▸ **TASK REQUIREMENTS**
Isolate every line in the records below with "proxy" in it.

[Change listing data]
━━━━━━━━━━━━━━━━━━━━
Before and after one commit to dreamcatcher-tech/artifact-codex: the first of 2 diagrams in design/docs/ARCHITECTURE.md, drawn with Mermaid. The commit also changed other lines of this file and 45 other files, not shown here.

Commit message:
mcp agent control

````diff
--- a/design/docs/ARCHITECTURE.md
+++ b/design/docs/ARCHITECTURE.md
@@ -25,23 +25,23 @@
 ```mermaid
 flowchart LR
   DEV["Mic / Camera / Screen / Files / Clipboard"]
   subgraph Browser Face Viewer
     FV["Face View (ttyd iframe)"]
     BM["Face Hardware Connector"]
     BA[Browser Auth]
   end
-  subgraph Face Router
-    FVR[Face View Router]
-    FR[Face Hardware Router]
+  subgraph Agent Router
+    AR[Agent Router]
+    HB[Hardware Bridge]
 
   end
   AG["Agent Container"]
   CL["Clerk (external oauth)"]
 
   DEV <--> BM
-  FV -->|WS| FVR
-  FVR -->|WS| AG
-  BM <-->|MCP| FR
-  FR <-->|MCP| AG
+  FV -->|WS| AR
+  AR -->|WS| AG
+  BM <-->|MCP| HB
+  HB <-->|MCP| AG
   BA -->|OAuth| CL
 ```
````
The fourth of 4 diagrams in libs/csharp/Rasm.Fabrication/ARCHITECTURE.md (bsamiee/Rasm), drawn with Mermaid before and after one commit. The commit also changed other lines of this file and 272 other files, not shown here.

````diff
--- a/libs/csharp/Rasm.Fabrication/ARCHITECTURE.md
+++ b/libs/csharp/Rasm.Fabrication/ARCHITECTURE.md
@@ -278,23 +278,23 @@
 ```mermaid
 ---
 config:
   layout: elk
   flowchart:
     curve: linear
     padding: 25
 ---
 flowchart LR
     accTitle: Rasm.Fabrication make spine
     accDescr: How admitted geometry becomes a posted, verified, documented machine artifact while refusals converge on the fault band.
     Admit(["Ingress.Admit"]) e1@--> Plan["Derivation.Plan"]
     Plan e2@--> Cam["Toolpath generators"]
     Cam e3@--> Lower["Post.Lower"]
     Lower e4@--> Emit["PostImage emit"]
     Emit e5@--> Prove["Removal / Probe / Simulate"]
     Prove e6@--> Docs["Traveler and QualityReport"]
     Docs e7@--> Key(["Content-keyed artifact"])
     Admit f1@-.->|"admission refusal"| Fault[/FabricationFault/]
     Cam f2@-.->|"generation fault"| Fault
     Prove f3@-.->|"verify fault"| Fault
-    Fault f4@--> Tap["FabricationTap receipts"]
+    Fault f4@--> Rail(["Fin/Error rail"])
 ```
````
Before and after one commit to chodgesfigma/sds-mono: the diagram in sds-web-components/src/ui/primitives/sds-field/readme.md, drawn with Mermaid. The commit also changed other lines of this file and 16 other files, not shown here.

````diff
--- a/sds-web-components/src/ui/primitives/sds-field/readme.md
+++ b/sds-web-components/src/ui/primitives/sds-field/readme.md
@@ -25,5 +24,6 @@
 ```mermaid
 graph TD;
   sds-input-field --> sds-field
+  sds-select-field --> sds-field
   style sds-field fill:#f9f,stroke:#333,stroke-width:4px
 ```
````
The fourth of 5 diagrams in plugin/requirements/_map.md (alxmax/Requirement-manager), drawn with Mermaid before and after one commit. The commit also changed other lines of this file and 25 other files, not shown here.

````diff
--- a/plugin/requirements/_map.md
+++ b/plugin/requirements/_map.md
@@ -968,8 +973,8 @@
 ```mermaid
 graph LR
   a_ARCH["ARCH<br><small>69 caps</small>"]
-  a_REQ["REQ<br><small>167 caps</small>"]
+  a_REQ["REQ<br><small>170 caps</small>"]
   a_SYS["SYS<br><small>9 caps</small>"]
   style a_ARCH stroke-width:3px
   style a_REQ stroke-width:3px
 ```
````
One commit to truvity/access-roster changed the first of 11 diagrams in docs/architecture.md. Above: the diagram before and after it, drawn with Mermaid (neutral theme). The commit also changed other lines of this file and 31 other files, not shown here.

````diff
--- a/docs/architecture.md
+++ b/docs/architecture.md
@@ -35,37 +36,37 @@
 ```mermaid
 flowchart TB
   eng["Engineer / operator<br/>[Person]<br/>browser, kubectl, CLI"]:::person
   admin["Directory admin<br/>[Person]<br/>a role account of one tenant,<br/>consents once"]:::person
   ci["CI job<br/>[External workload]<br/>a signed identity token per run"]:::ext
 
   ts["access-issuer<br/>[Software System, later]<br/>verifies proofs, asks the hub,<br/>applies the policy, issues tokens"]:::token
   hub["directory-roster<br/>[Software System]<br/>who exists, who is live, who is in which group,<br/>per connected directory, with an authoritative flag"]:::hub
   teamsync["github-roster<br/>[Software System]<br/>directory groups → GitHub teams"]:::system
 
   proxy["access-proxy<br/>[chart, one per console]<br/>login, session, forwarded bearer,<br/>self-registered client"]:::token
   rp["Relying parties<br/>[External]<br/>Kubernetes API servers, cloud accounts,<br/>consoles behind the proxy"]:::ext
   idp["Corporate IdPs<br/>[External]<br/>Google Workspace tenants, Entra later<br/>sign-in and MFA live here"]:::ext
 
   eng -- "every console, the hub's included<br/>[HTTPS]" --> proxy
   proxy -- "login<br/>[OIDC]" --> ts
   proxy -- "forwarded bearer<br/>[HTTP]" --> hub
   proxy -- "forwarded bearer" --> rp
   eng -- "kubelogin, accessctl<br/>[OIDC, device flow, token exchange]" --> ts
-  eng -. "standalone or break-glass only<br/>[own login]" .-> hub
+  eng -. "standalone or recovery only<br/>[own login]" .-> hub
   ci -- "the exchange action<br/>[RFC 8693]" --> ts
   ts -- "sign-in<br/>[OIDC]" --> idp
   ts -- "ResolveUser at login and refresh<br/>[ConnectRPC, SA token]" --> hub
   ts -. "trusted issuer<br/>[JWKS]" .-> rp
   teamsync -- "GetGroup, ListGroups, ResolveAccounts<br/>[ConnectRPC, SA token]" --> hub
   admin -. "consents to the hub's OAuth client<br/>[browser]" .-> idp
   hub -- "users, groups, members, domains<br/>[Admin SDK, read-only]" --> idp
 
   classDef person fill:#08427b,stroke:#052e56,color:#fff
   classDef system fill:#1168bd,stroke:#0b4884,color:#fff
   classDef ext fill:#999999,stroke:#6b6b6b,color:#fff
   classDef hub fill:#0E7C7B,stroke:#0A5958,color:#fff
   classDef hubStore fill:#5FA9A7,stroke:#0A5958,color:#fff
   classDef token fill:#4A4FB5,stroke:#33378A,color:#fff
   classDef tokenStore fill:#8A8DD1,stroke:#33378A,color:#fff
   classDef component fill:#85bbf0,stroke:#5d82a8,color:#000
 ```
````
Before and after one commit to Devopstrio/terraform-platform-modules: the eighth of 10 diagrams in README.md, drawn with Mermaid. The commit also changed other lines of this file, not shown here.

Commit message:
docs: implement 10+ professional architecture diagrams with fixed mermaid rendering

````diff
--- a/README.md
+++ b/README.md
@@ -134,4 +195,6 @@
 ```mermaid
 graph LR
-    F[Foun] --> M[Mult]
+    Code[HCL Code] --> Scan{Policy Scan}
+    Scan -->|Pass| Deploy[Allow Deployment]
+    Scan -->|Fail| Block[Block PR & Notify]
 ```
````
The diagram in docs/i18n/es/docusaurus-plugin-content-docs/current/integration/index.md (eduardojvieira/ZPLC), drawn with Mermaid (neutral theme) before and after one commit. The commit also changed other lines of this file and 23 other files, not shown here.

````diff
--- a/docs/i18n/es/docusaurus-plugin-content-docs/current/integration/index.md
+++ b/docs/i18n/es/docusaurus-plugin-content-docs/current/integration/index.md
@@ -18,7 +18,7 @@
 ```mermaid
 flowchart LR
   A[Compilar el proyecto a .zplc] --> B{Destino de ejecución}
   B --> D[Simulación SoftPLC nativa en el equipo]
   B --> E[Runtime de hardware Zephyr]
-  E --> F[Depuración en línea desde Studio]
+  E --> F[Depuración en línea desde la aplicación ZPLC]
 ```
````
━━━━━━━━━━━━━━━━━━━━
▸ **SOLUTION TO THE EXERCISE**
   proxy["access-proxy<br/>[chart, one per console]<br/>login, session, forwarded bearer,<br/>self-registered client"]:::token
   rp["Relying parties<br/>[External]<br/>Kubernetes API servers, cloud accounts,<br/>consoles behind the proxy"]:::ext
   eng -- "every console, the hub's included<br/>[HTTPS]" --> proxy
   proxy -- "login<br/>[OIDC]" --> ts
   proxy -- "forwarded bearer<br/>[HTTP]" --> hub
   proxy -- "forwarded bearer" --> rp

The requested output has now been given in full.